DATA UNDER STUDY START
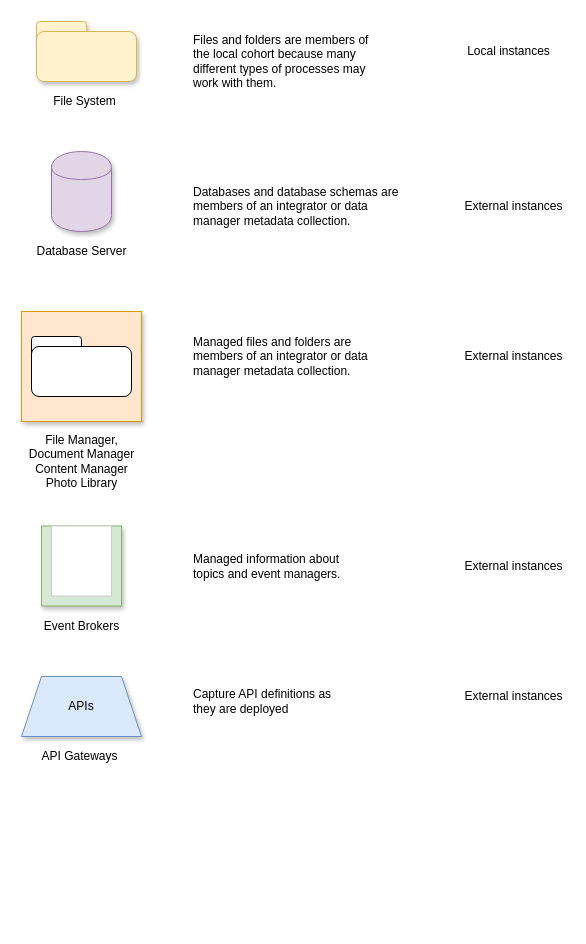
Before: page "data-managers" (1 of 5) of open-metadata-implementation/access-services/data-manager/docs/data-managers.drawio in odpi/egeria, a draw.io diagram. Source tidied: cells renumbered, new cells numbered last; positions are measured from the earlier drawing's top-left corner, leaving out a move shared by most shapes. Both pictures are drawn from the tidied source at 100%, with x=0, y=0 at pixel (21, 21).
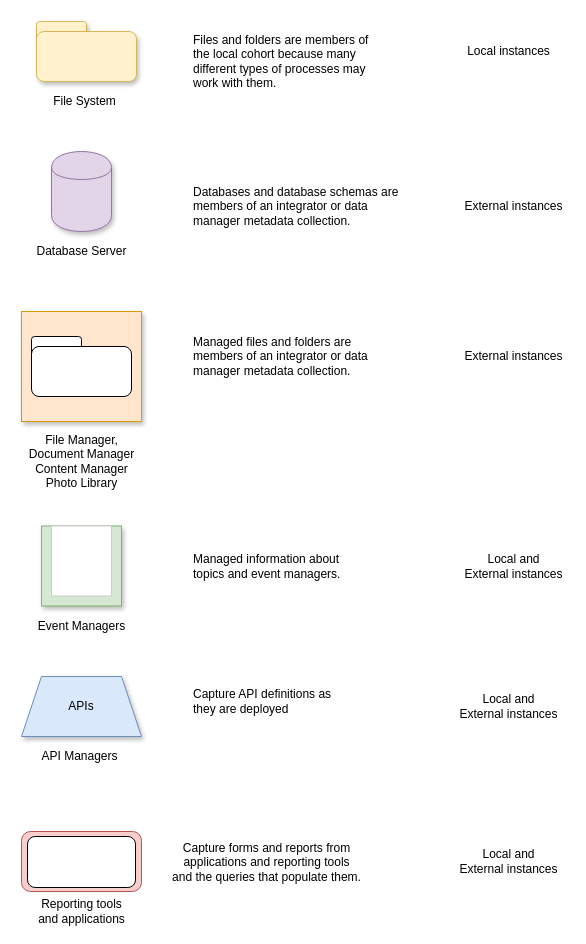
After the change.

Change to the diagram source:
```diff
@@
-    <mxCell id="19" value="Event Brokers" style="text;html=1;align=center;verticalAlign=middle;" parent="1" vertex="1">
-      <mxGeometry x="15" y="594.5" width="90" height="20" as="geometry" />
+    <mxCell id="19" value="Event Managers" style="text;html=1;align=center;verticalAlign=middle;" parent="1" vertex="1">
+      <mxGeometry x="10" y="594.5" width="100" height="20" as="geometry" />
     </mxCell>
@@
-    <mxCell id="21" value="External instances" style="text;html=1;align=center;verticalAlign=middle;" parent="1" vertex="1">
-      <mxGeometry x="437" y="535" width="110" height="20" as="geometry" />
+    <mxCell id="21" value="Local and&lt;br&gt;External instances" style="text;html=1;align=center;verticalAlign=middle;" parent="1" vertex="1">
+      <mxGeometry x="437" y="530" width="110" height="30" as="geometry" />
     </mxCell>
@@
-    <mxCell id="25" value="API Gateways" style="text;html=1;align=center;verticalAlign=middle;" parent="1" vertex="1">
+    <mxCell id="25" value="API Managers" style="text;html=1;align=center;verticalAlign=middle;" parent="1" vertex="1">
       <mxGeometry x="12.5" y="725" width="90" height="20" as="geometry" />
     </mxCell>
@@
-    <mxCell id="27" value="External instances" style="text;html=1;align=center;verticalAlign=middle;" parent="1" vertex="1">
-      <mxGeometry x="437" y="665" width="110" height="20" as="geometry" />
-    </mxCell>
+    <mxCell id="28" style="rounded=1;whiteSpace=wrap;html=1;fillColor=#f8cecc;strokeColor=#b85450;" parent="1" vertex="1">
+      <mxGeometry y="810" width="120" height="60" as="geometry" />
+    </mxCell>
+    <mxCell id="29" style="rounded=1;whiteSpace=wrap;html=1;" parent="1" vertex="1">
+      <mxGeometry x="6" y="815" width="108" height="51" as="geometry" />
+    </mxCell>
+    <mxCell id="30" value="Reporting tools&lt;br&gt;and applications" style="text;html=1;align=center;verticalAlign=middle;strokeColor=none;" parent="1" vertex="1">
+      <mxGeometry x="10" y="875" width="100" height="30" as="geometry" />
+    </mxCell>
+    <mxCell id="31" value="Capture forms and reports from&lt;br&gt;applications and reporting tools&lt;br&gt;and the queries that populate them." style="text;html=1;align=center;verticalAlign=middle;strokeColor=none;" parent="1" vertex="1">
+      <mxGeometry x="145" y="815.5" width="200" height="50" as="geometry" />
+    </mxCell>
+    <mxCell id="32" value="Local and&lt;br&gt;External instances" style="text;html=1;align=center;verticalAlign=middle;" parent="1" vertex="1">
+      <mxGeometry x="432" y="670" width="110" height="30" as="geometry" />
+    </mxCell>
+    <mxCell id="33" value="Local and&lt;br&gt;External instances" style="text;html=1;align=center;verticalAlign=middle;" parent="1" vertex="1">
+      <mxGeometry x="432" y="825" width="110" height="30" as="geometry" />
+    </mxCell>
```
DATA UNDER STUDY END
INSTRUCTIONS TO FOLLOW: Could you copy each line in the listing above that includes the word "Local"?

FINAL ANSWER:
+    <mxCell id="21" value="Local and&lt;br&gt;External instances" style="text;html=1;align=center;verticalAlign=middle;" parent="1" vertex="1">
+    <mxCell id="32" value="Local and&lt;br&gt;External instances" style="text;html=1;align=center;verticalAlign=middle;" parent="1" vertex="1">
+    <mxCell id="33" value="Local and&lt;br&gt;External instances" style="text;html=1;align=center;verticalAlign=middle;" parent="1" vertex="1">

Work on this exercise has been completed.